The meristem in at least one of the lateral buds of a corn plant develops into an ear. This meristem includes 500-1000 lateral meristems with mother cells with diploid sets of chromosomes, 10 chromosomes from each of that plant’s parents. Meiosis occurs in this diploid cell, resulting in 4 haploid cells, each cell having only a single set of 10 chromosomes consisting of a random mix of the two parent’s chromosomes. Three of the 4 haploid cells degenerate, leaving a single megaspore. This megaspore nucleus undergoes mitosis three times, resulting in 8 cells within the megaspore structure now called the embryo sac. One cell at the bottom of the embryo sac becomes the egg cell while two of the haploid cells fuse in the center of the embryo sac.
The embryo sac (ovule) is enclosed in an ovary, at part of the female part of the parent plant. Part of this female flower is the silk., extending from a single ovary and attached to its ovule. The male flower also produces pollen via meiosis followed by a single mitosis, resulting in two haploid nuclei. A pollen grain adhering to the silk, germinates and extends down the silk to the ovule. Upon entrance of the ovule, one nucleus fuses with the haploid egg cell forming a diploid nucleus to become the seed embryo. The other pollen haploid nucleus fuses with the two ovule nuclei in the center of the ovule resulting in a triploid nucleus, having two sets of chromosomes from the female parent and one from the male. This triploid nucleus undergoes mitosis to become the endosperm of the seed.

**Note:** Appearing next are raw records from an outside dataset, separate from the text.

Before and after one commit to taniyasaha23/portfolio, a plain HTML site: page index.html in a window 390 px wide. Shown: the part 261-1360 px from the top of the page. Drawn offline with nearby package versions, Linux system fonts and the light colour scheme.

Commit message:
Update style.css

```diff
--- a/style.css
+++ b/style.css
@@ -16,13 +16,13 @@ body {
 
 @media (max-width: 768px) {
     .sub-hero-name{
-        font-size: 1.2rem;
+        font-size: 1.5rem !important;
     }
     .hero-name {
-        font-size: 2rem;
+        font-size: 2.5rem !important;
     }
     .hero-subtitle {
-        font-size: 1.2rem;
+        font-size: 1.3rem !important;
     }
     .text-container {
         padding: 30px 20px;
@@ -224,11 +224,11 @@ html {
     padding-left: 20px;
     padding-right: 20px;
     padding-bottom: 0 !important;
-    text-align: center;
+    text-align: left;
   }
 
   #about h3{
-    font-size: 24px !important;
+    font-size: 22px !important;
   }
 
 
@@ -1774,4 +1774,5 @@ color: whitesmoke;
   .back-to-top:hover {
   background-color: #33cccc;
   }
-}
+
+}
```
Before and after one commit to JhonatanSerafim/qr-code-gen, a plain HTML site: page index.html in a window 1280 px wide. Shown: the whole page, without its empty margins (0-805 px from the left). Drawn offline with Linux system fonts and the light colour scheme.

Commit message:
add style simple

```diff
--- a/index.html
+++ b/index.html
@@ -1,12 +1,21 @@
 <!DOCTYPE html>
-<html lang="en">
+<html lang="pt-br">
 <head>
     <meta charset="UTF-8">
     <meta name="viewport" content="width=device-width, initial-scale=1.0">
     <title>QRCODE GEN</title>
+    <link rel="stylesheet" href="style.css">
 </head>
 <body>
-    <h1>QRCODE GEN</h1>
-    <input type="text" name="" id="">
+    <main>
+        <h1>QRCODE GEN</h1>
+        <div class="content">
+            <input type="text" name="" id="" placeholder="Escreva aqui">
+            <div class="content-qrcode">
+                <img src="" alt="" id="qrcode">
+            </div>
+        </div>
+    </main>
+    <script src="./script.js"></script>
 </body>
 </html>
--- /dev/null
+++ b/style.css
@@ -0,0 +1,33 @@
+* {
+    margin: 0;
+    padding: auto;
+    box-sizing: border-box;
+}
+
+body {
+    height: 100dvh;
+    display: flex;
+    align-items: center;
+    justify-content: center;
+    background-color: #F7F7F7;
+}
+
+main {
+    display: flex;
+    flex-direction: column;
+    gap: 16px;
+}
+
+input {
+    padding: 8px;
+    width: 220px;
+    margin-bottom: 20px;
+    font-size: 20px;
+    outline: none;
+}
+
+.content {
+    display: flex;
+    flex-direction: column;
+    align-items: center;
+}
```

Whereas the inheritance of the embryo, and its resulting mature plant, is determined equally by the genetics of the male and female parents, characteristics of the endosperm is slanted towards the genetics of the female parent. If the female parent has the recessive Y1 gene, and thus a white endosperm, but the pollen is from a parent with dominant gene and thus has yellow endosperm pigment, the resulting endosperm will be lemon white in color. The female genetics has the major affect on endosperm function in the maize seed because of contributes two of the three sets of chromosomes in endosperm cells.
Comments are closed.
About Corn Journal
The purpose of this blog is to share perspectives of the biology of corn, its seed and diseases in a mix of technical and not so technical terms with all who are interested in this major crop. With more technical references to any of the topics easily available on the web with a search of key words, the blog will rarely cite references but will attempt to be accurate. Comments are welcome but will be screened before publishing. Comments and questions directed to the author by emails are encouraged.